▶ **Available data**:
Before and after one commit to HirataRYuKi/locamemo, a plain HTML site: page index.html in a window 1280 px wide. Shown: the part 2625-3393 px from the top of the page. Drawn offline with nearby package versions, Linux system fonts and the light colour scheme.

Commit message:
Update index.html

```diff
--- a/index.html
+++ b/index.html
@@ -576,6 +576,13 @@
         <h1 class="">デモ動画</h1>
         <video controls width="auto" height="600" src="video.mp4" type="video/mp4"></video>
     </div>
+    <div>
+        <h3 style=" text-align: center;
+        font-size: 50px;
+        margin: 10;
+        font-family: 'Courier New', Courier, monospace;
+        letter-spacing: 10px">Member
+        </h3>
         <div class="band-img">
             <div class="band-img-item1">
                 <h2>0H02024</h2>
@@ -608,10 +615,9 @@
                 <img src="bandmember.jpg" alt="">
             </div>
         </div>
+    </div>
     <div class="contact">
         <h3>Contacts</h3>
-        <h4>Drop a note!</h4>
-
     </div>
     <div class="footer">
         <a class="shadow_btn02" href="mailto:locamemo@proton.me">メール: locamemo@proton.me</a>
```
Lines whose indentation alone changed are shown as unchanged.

▶ **What is needed**: Set down every entry once more, exactly as it was written above.

▶ **Finished exercise**:
Before and after one commit to HirataRYuKi/locamemo, a plain HTML site: page index.html in a window 1280 px wide. Shown: the part 2625-3393 px from the top of the page. Drawn offline with nearby package versions, Linux system fonts and the light colour scheme.

Commit message:
Update index.html

```diff
--- a/index.html
+++ b/index.html
@@ -576,6 +576,13 @@
         <h1 class="">デモ動画</h1>
         <video controls width="auto" height="600" src="video.mp4" type="video/mp4"></video>
     </div>
+    <div>
+        <h3 style=" text-align: center;
+        font-size: 50px;
+        margin: 10;
+        font-family: 'Courier New', Courier, monospace;
+        letter-spacing: 10px">Member
+        </h3>
         <div class="band-img">
             <div class="band-img-item1">
                 <h2>0H02024</h2>
@@ -608,10 +615,9 @@
                 <img src="bandmember.jpg" alt="">
             </div>
         </div>
+    </div>
     <div class="contact">
         <h3>Contacts</h3>
-        <h4>Drop a note!</h4>
-
     </div>
     <div class="footer">
         <a class="shadow_btn02" href="mailto:locamemo@proton.me">メール: locamemo@proton.me</a>
```
Lines whose indentation alone changed are shown as unchanged.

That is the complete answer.